FIG. 6 illustrates yet another alternative embodiment in which a portion of the top ply and a portion of the intermediate and bottom plies have been removed to form a combination beveled/stair-stepped configuration.

While the three embodiments shown in FIGS. 4-6 and disclosed herein illustrate preferred configurations for providing increased surface area to the blanket leading edge for the application of sealant, it should be appreciated that other portions of the leading edge may be removed to provide different configurations as long as they effectively increase the surface area of the blanket edge to which the sealant is applied.

In the above embodiments, the portion(s) of the ply or plies of the blanket is/are preferably removed by grinding, cutting, skiving, burning, water jetting, or laser ablading. Alternatively, the plies may be molded or cast to form the desired configuration. In embodiments where more of the upper portion than the lower portion of the leading edge is removed, the preferred method of removal is grinding with a rotary grinding wheel.

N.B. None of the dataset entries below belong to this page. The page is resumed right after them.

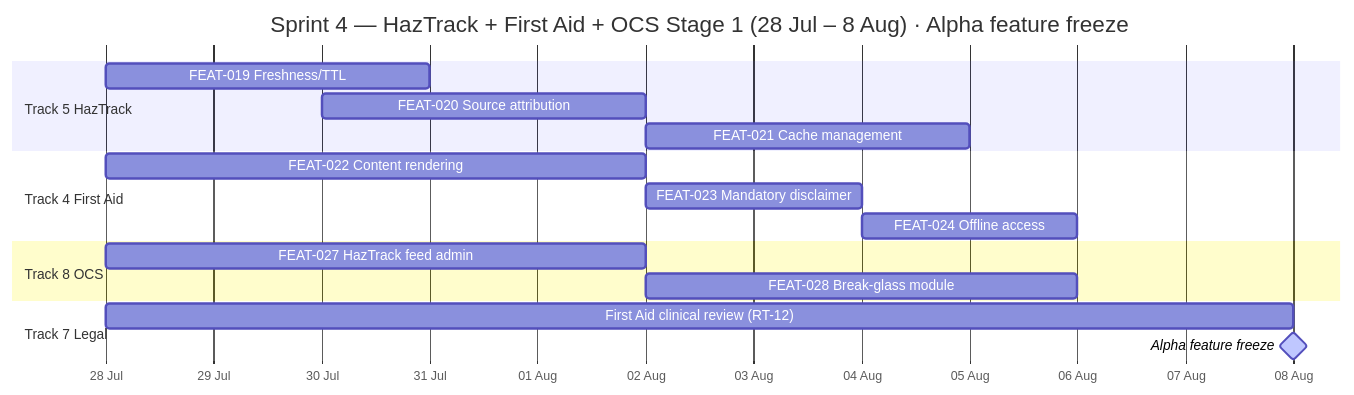
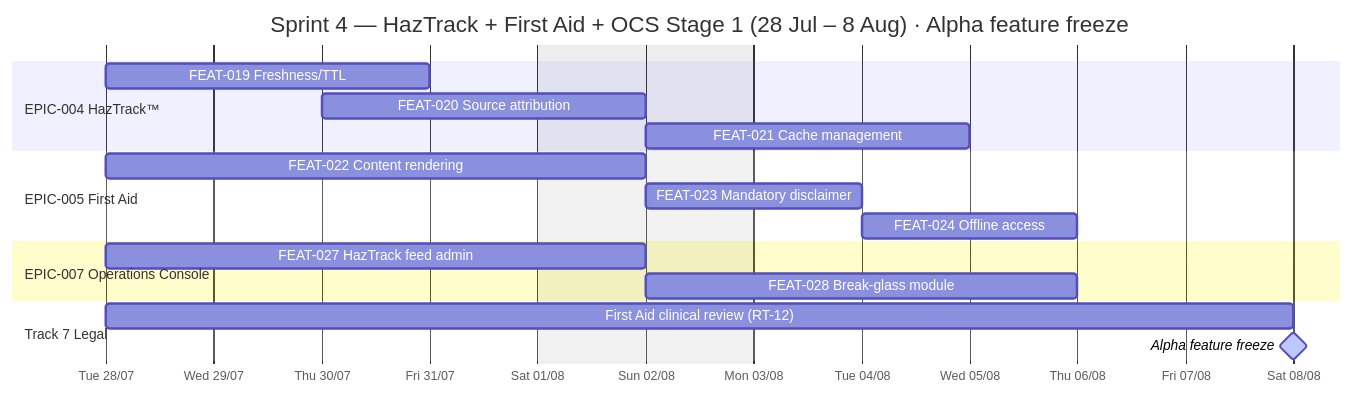
Before and after one commit to giakhanh22024558/Trackaroo-Cheat-Sheat: the sixth of 13 diagrams in docs/planning.md, drawn with Mermaid. The commit also changed other lines of this file and 1 other file, not shown here.

First line of the commit message:
planning: Sprint 0 register reframed to Tasks (S0-) + Topic/Concern/Criteria; gantt polish

````diff
--- a/docs/planning.md
+++ b/docs/planning.md
@@ -229,20 +237,22 @@
 ```mermaid
 gantt
     title Sprint 4 — HazTrack + First Aid + OCS Stage 1 (28 Jul – 8 Aug) · Alpha feature freeze
     dateFormat YYYY-MM-DD
-    axisFormat %d %b
-    section Track 5 HazTrack
+    axisFormat %a %d/%m
+    tickInterval 1day
+    excludes weekends
+    section EPIC-004 HazTrack™
     FEAT-019 Freshness/TTL          :2026-07-28, 2026-07-31
     FEAT-020 Source attribution     :2026-07-30, 2026-08-02
     FEAT-021 Cache management       :2026-08-02, 2026-08-05
-    section Track 4 First Aid
+    section EPIC-005 First Aid
     FEAT-022 Content rendering      :2026-07-28, 2026-08-02
     FEAT-023 Mandatory disclaimer   :2026-08-02, 2026-08-04
     FEAT-024 Offline access         :2026-08-04, 2026-08-06
-    section Track 8 OCS
+    section EPIC-007 Operations Console
     FEAT-027 HazTrack feed admin    :2026-07-28, 2026-08-02
     FEAT-028 Break-glass module     :2026-08-02, 2026-08-06
     section Track 7 Legal
     First Aid clinical review (RT-12) :2026-07-28, 2026-08-08
     Alpha feature freeze            :milestone, active, 2026-08-08, 0d
 ```
````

Preferably, the leading edge of the blanket is ground to a depth is of from about 1.0 to about 7.5 mm, and more preferably from about 2.0 mm to about 5.0 mm.

In embodiments where a beveled edge profile is desired, a single pass with a profiled wheel is preferred. In embodiments where a stair-stepped profile is desired, multiple passes with a flat wheel are preferred. To achieve the preferred combination stair-step and beveled profile, a beveled edge is first achieved using a profiled wheel, followed by grinding with a flat wheel.

After removal of the desired areas of the end edges, the sealant 30 is applied. After the sealant has been applied to the end edges, and cured (if necessary) the blanket may be mounted on a blanket cylinder for use.